and Other Essays on Architecture
Brilliantly written essays on the aesthetic principles and enduring motives of architecture.
A classic of architectural history and theory, Heavenly Mansions interprets architecture as a reflection of the age in which it flowers, and traces the alternating themes of fantasy and functionalism as exemplified in various styles and in the works of a number of influential men, including Wren, Viollet-le-Duc, William Butterfield, and Le Corbusier. Succinctly summarizing 800 years of viewpoints about architecture, it ranges from Gothic architecture to the Renaissance to the influence of modern abstract art on twentieth-century architecture.

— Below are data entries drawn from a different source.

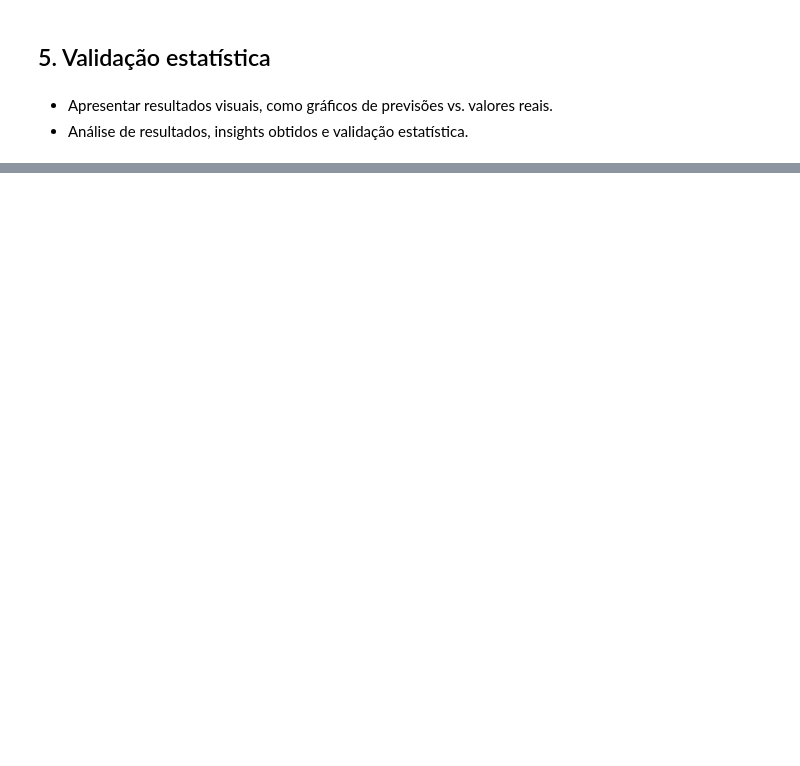
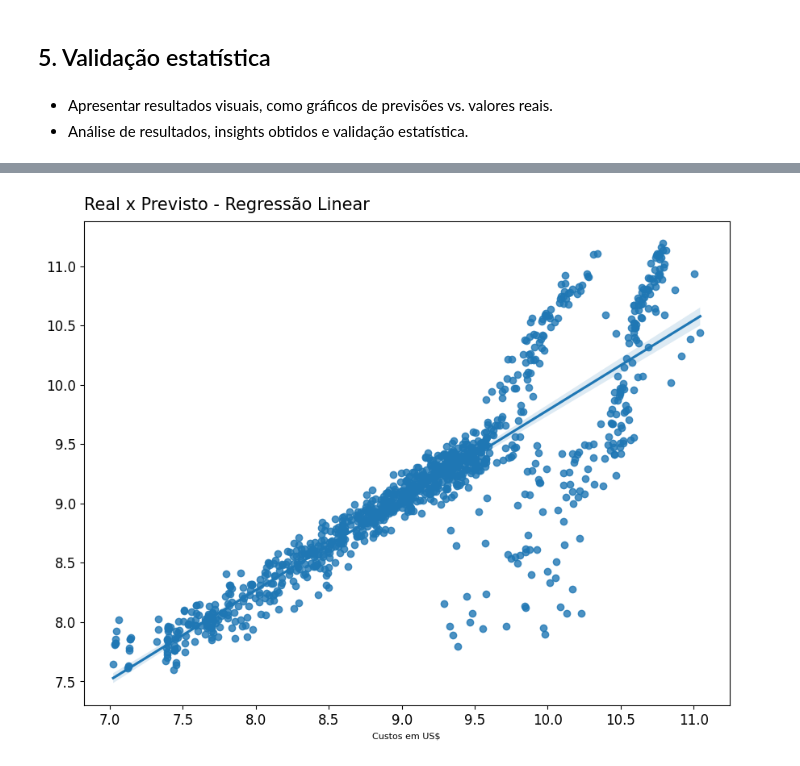
Before and after one commit to biancaalvesb/FIAP_POS_IA_ML, a Jupyter notebook: regressao_tech_challenge_1.ipynb, the cells around one changed output, grey strips where cells are left out. Cells and saved outputs as stored; diff of their text form; code cells hidden in the pictures; blank space fills up the shorter version.

```diff
--- a/regressao_tech_challenge_1.ipynb
+++ b/regressao_tech_challenge_1.ipynb
@@ -334,0 +357,14 @@ MAE Score: 0.29061739127392466
+# %%
+lin_reg_log = LinearRegression()
+# %%
+# Criando e treinando o modelo de regressão linear
+from sklearn.linear_model import LinearRegression
+
+
+modelo_log = LinearRegression()
+modelo_log.fit(X_train_log, y_train_log)
+
+# Fazendo previsões no conjunto de teste
+previsoes_log = modelo_log.predict(X_test_log)
+# %%
+lin_reg_log.fit(X_train_log, y_train_log)
@@ -339,6 +404,8 @@ MAE Score: 0.29061739127392466
 - Análise de resultados, insights obtidos e validação estatística.
 # %%
 y_pred_train = lin_reg.predict(X_train)
+# %%
+y_pred_train_log = lin_reg_log.predict(X_train_log)
 # %%
 fig = plt.figure(figsize = (8, 6))
 ax = fig.add_axes([0, 0, 1, 1])
@@ -351,0 +419,10 @@ plt.show()
+# %%
+fig = plt.figure(figsize = (8, 6))
+ax = fig.add_axes([0, 0, 1, 1])
+
+sns.regplot(x = y_train_log, y = y_pred_train_log)
+ax.set_title('Real x Previsto - Regressão Linear', loc = 'left', fontsize = 15, pad = 10)
+ax.set_xlabel('Custos em US$', fontsize = 8)
+plt.show()
+# %% [output]
+[figure, added]
```
Also changed, not shown: parts of 19 cells of this notebook.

"Each essay is a voyage of discovery. What is so interesting and what makes Mr. Summerson the architectural critic of his generation . . . is [an] aversion to dogma. . . . It is supremely well worth reading."—Spectator